Elly Bangs’ Unity is a novel dealing with I, a cyberpunk of possibly post cyberpunk world. There are cybernetic enhancements, data uploads, terrifying weapons and a variety of other problems. One of the greatest threats in this society is nanotechnology, already seen as an apocalyptic risk. Indeed as the story opens, a war seems very near, one of a string of apocolypses.
There are about four points of view that dominate the text of Unity, although given the concepts of gestalt consciousness and technological advancement, even that is somewhat questionable.
I, Danae, Alexei, and Borrower represent the primary point of vies in this particular volume.
I is an unusual figure, one whom represents some degree of disconnect, very clear memories from varied times and places which do not always clearly matchup. What exactly this point of view is becomes clear as the narrative progresses, and it is one of two very interesting choices made in the use of first person point of view.

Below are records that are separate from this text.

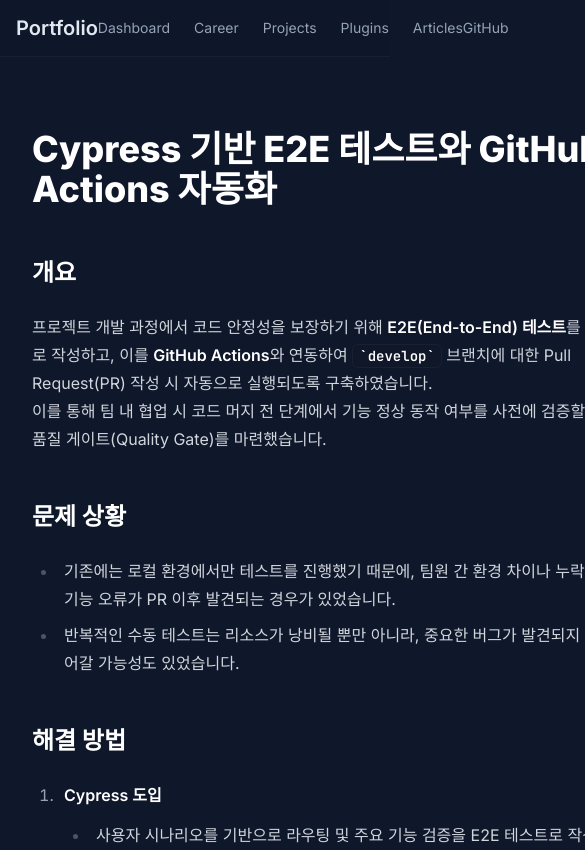
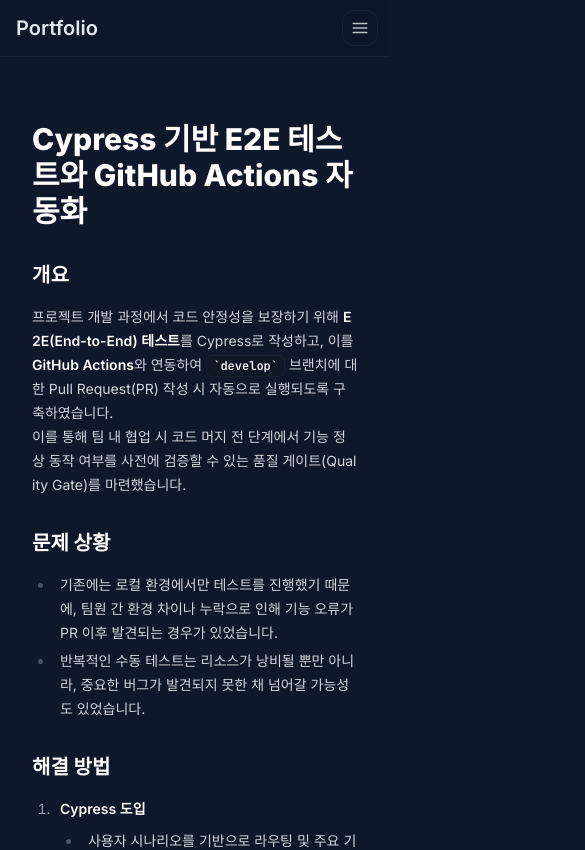
Before and after one commit to TaeminChoe/Portfolio, a Next.js app: page /articles/cypress-e2e-process in a window 390 px wide. Shown: the top 850 px of the page, 585 px wide, since content can reach past the window. Built offline with nearby package versions, Linux system fonts and the light colour scheme.

Commit message:
feat: apply responsive

```diff
--- a/src/app/articles/[slug]/page.tsx
+++ b/src/app/articles/[slug]/page.tsx
@@ -33,8 +33,10 @@
   if (!contents) notFound();
 
   return (
-    <div className="prose prose-invert mx-auto max-w-[800px] px-4 py-10">
-      <ReactMarkdown rehypePlugins={[rehypeHighlight]}>{contents}</ReactMarkdown>
+    <div className="mx-auto w-full px-4 py-8 lg:max-w-[1024px] lg:px-6 lg:py-10">
+      <article className="prose prose-invert prose-sm sm:prose-base lg:prose-lg max-w-none break-all">
+        <ReactMarkdown rehypePlugins={[rehypeHighlight]}>{contents}</ReactMarkdown>
+      </article>
     </div>
   );
 }
--- a/src/app/articles/page.tsx
+++ b/src/app/articles/page.tsx
@@ -1,10 +1,10 @@
 "use client";
-import React, { useMemo, useState } from "react";
 import Link from "next/link";
+import { useMemo, useState } from "react";
 
+import KeywordTag from "@/components/common/KeywordTag";
 import { ARTICLES } from "@/constants";
 import { cx, formatDate } from "@/utils";
-import KeywordTag from "@/components/common/KeywordTag";
 
 // Unique tag list
 const ALL_TAGS = Array.from(new Set(ARTICLES.flatMap((a) => a.tags))).sort();
@@ -37,7 +37,7 @@
 
   return (
     <main className="bg-background text-text min-h-dvh">
-      <div className="mx-auto w-[1024px] max-w-[1024px] px-4 py-8 lg:px-6 lg:py-10">
+      <div className="mx-auto px-4 py-8 lg:w-[1024px] lg:max-w-[1024px] lg:px-6 lg:py-10">
         <header className="mb-6 lg:mb-8" aria-label="Articles Header">
           <h1 className="text-title">Articles</h1>
           <p className="text-description text-subtext mt-1">
--- a/src/app/layout.tsx
+++ b/src/app/layout.tsx
@@ -1,10 +1,10 @@
+import { Metadata, Viewport } from "next";
+import { Inter, JetBrains_Mono, Noto_Sans_KR } from "next/font/google";
 import "./globals.css";
-import { Metadata, Viewport } from "next";
-import { Inter, Noto_Sans_KR, JetBrains_Mono } from "next/font/google";
 
+import Provider from "@/components/common/Provider";
+import Footer from "@/components/layout/Footer";
 import Header from "@/components/layout/Header";
-import Footer from "@/components/layout/Footer";
-import Provider from "@/components/common/Provider";
 import "highlight.js/styles/github-dark.css";
 
 const inter = Inter({
@@ -56,7 +56,7 @@
       >
         <Provider>
           <Header />
-          <main id="main" className="mx-auto max-w-[1024px] px-4 py-8 lg:px-6">
+          <main id="main" className="mx-auto w-full px-4 py-8 lg:max-w-[1024px] lg:px-6">
             {children}
           </main>
           <Footer />
--- a/src/app/page.tsx
+++ b/src/app/page.tsx
@@ -8,7 +8,7 @@
 export default function DashboardPage() {
   return (
     <main className="bg-background text-text min-h-dvh">
-      <div className="mx-auto w-[1024px] max-w-[1024px] px-4 py-8 lg:px-6 lg:py-10">
+      <div className="mx-auto px-4 py-8 lg:w-[1024px] lg:max-w-[1024px] lg:px-6 lg:py-10">
         <header className="mb-6 lg:mb-8">
           <h1 className="text-title">Dashboard</h1>
         </header>
--- a/src/app/plugins/page.tsx
+++ b/src/app/plugins/page.tsx
@@ -1,5 +1,4 @@
 "use client";
-import React from "react";
 import Link from "next/link";
 
 import { PLUGINS } from "@/constants";
@@ -7,7 +6,7 @@
 export default function PluginsOverviewPage() {
   return (
     <main className="bg-background text-text min-h-dvh">
-      <div className="mx-auto w-[1024px] max-w-[1024px] px-4 py-8 lg:px-6 lg:py-10">
+      <div className="mx-auto px-4 py-8 lg:w-[1024px] lg:max-w-[1024px] lg:px-6 lg:py-10">
         <header className="mb-6 lg:mb-8">
           <h1 className="text-title">Plugins</h1>
           <p className="text-description text-subtext mt-1">
--- a/src/app/projects/page.tsx
+++ b/src/app/projects/page.tsx
@@ -1,10 +1,10 @@
 "use client";
-import React, { useMemo, useState } from "react";
 import Link from "next/link";
+import { useMemo, useState } from "react";
 
+import KeywordTag from "@/components/common/KeywordTag";
+import { PROJECTS } from "@/constants";
 import { cx } from "@/utils";
-import { PROJECTS } from "@/constants";
-import KeywordTag from "@/components/common/KeywordTag";
 
 export default function ProjectsPage() {
   const [query, setQuery] = useState("");
@@ -30,7 +30,7 @@
 
   return (
     <main className="bg-background text-text min-h-dvh">
-      <div className="mx-auto w-[1024px] max-w-[1024px] px-4 py-8 lg:px-6 lg:py-10">
+      <div className="mx-auto px-4 py-8 lg:w-[1024px] lg:max-w-[1024px] lg:px-6 lg:py-10">
         <header className="mb-6 lg:mb-8" aria-label="Projects Header">
           <h1 className="text-title">Projects</h1>
           <p className="text-description text-subtext mt-1">
--- a/src/components/layout/Header.tsx
+++ b/src/components/layout/Header.tsx
@@ -1,31 +1,43 @@
 "use client";
-import { EXTERNAL_LINKS, ROUTES } from "@/constants";
+import { ROUTES } from "@/constants";
 import Link from "next/link";
 import { usePathname } from "next/navigation";
+import { useEffect, useState } from "react";
 
 export default function Header() {
   const pathname = usePathname();
+  const [open, setOpen] = useState(false);
   const dashboardUrl = ROUTES[0].url;
+
+  // 라우트 변경 시 모바일 메뉴 자동 닫기
+  useEffect(() => {
+    setOpen(false);
+  }, [pathname]);
 
   return (
     <header className="border-border/60 bg-background/70 sticky top-0 z-40 border-b backdrop-blur">
       <div className="mx-auto flex h-14 max-w-[1024px] items-center justify-between px-4 lg:px-6">
         {/* 좌측 로고/타이틀 */}
-        <Link href={dashboardUrl} className="text-section">
+        <Link href={dashboardUrl} className="text-section hover:opacity-90">
           Portfolio
         </Link>
 
-        {/* 중앙: 내부 라우트 */}
-        <nav className="flex flex-1 justify-center gap-6">
+        {/* 데스크탑 내비게이션 */}
+        <nav className="hidden flex-1 justify-center gap-6 lg:flex">
           {ROUTES.map((item) => {
             const isActive = pathname === item.url;
             return (
               <Link
                 key={item.url}
                 href={item.url}
-                className={`text-body text-subtext hover:text-text transition-colors ${
-                  isActive ? "text-text" : ""
-                }`}
+                aria-current={isActive ? "page" : undefined}
+                className={[
+                  "text-body transition-colors",
+                  isActive ? "text-text" : "text-subtext hover:text-text",
+                  isActive
+                    ? "border-primary border-b-2 pb-0.5"
+                    : "border-b-2 border-transparent pb-0.5",
+                ].join(" ")}
               >
                 {item.name}
               </Link>
@@ -33,20 +45,84 @@
           })}
         </nav>
 
-        {/* 우측: 외부 링크 */}
-        <div className="flex items-center gap-4">
-          {EXTERNAL_LINKS.map((link) => (
+        {/* 데스크탑 우측(예: 외부 링크 자리) — 필요 시 열기 */}
+        <div className="hidden items-center gap-3 lg:flex">
+          {/* 예시
+          <a href="https://github.com/..." target="_blank" rel="noreferrer"
+             className="text-body text-subtext hover:text-text transition-colors">GitHub</a>
+          */}
+        </div>
+
+        {/* 모바일 햄버거 버튼 */}
+        <button
+          type="button"
+          className="border-border/60 hover:bg-surface/60 focus:ring-primary/50 -mr-1 inline-flex h-9 w-9 items-center justify-center rounded-xl border focus:ring-2 focus:outline-none lg:hidden"
+          aria-label="메뉴 열기"
+          aria-expanded={open}
+          aria-controls="mobile-nav"
+          onClick={() => setOpen((v) => !v)}
+        >
+          {/* 간단한 햄버거 아이콘 (inline SVG) */}
+          <svg width="18" height="18" viewBox="0 0 24 24" aria-hidden="true">
+            <path
+              d="M3 6h18M3 12h18M3 18h18"
+              className="stroke-text/80"
+              strokeWidth="2"
+              strokeLinecap="round"
+            />
+          </svg>
+        </button>
+      </div>
+
+      {/* 모바일 드롭다운 패널 */}
+      <div
+        id="mobile-nav"
+        className={[
+          "border-border/60 bg-background/95 border-t backdrop-blur lg:hidden",
+          open ? "block" : "hidden",
+        ].join(" ")}
+      >
+        <nav className="mx-auto max-w-[1024px] px-4 py-3 lg:px-6">
+          <ul className="flex flex-col gap-1">
+            {ROUTES.map((item) => {
+              const isActive = pathname === item.url;
+              return (
+                <li key={item.url}>
+                  <Link
+                    href={item.url}
+                    aria-current={isActive ? "page" : undefined}
+                    className={[
+                      "text-body flex w-full items-center justify-between rounded-xl px-3 py-2 transition-colors",
+                      isActive
+                        ? "bg-surface text-text"
+                        : "text-subtext hover:text-text hover:bg-surface/60",
+                    ].join(" ")}
+                  >
+                    <span>{item.name}</span>
+                    {isActive && (
+                      <span
+                        className="bg-primary ml-3 inline-block h-2 w-2 rounded-full"
+                        aria-hidden="true"
+                      />
+                    )}
+                  </Link>
+                </li>
+              );
+            })}
+          </ul>
+
+          {/* 필요 시 외부 링크 섹션 추가 */}
+          <div className="border-border/50 mt-3 border-t pt-3">
             <a
-              key={link.url}
-              href={link.url}
+              className="text-body text-subtext hover:text-text hover:bg-surface/60 block rounded-xl px-3 py-2"
+              href="..."
               target="_blank"
-              rel="noopener noreferrer"
-              className="text-body text-subtext hover:text-text transition-colors"
+              rel="noreferrer"
             >
-              {link.name}
+              GitHub
             </a>
-          ))}
-        </div>
+          </div>
+        </nav>
       </div>
     </header>
   );
--- a/tsconfig.json
+++ b/tsconfig.json
@@ -22,6 +22,6 @@
       "@/*": ["./src/*"]
     }
   },
-  "include": ["next-env.d.ts", "**/*.ts", "**/*.tsx", ".next/types/**/*.ts", "tailwind.config.js"],
+  "include": ["next-env.d.ts", "**/*.ts", "**/*.tsx", ".next/types/**/*.ts", "tailwind.config.ts"],
   "exclude": ["node_modules"]
 }
```
Also changed, not shown: src/app/plugins/use-alert/page.tsx (+5 -5 lines).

Danae is the second the reader will meet, in a quick move. There is some discussion going on between Danae and another viewpoint character Naoto in which many details of the situation are framed, including Danae’s need to be smuggled out of the area, a place called Bloom City. There is clearly something beyond the normal about the young woman, from a very strange set of ethics to a mission to go home while sure she cannot ever be welcome.
Naoto is a young man very much in live with Danae, whom knows more about her than many do while also clearly not even beginning to understand the exact nature of what he knows. He is an artist, a frustrated pluralist in a somewhat closed habitat, and for all the excuses he makes Danae is clearly his world. While not given his own point of views sections, the depiction of him from an opponent of other characters is fairly uniform.
Alexei is a hardened soldier, a former child soldier. He also has a death wish, performing mercenary duties in a strange effort to die. He is businesslike, loyal, and has an associate on comms trying to help. He is also the figure Danae hires to help her out of Bloom city and instead towards her old home in a place in what we now think of as Arizona.
One point of view comes from the Borrower, and it is without a doubt the other extremely unusual point of view. The initial appearance gives the reader an understanding that this is an outsider of some sort, and as the section it seems like it will be a relatively short one. This figure is looking forward to being allowed to die, and is clearly working very hard to hunt someone down. The way that later sections follow this point of view is most unusual, and allows a forking if the ideas from Danae’s life and I’s point of view.
This volume is pitched as friendly to queer audiences and readers. While such bigotry is depicted as negative, the discussions of gender diversity are relatively brief, do when they appear they are of course interest and inclusive. Further, the romantic relationships which appear are heterosexual. They are well depicted, however it is an odd thing in a book pitched in this fashion.
Elly Bangs’ Unity is a fascinating little novel, filled with unexpected turns and twists to a set of concepts that are extremely familiar to a scifi reader. The concepts explored here have been touched on before, however the writer’s style does a great deal to remind the reader that individual point of view is important, even when combined with others.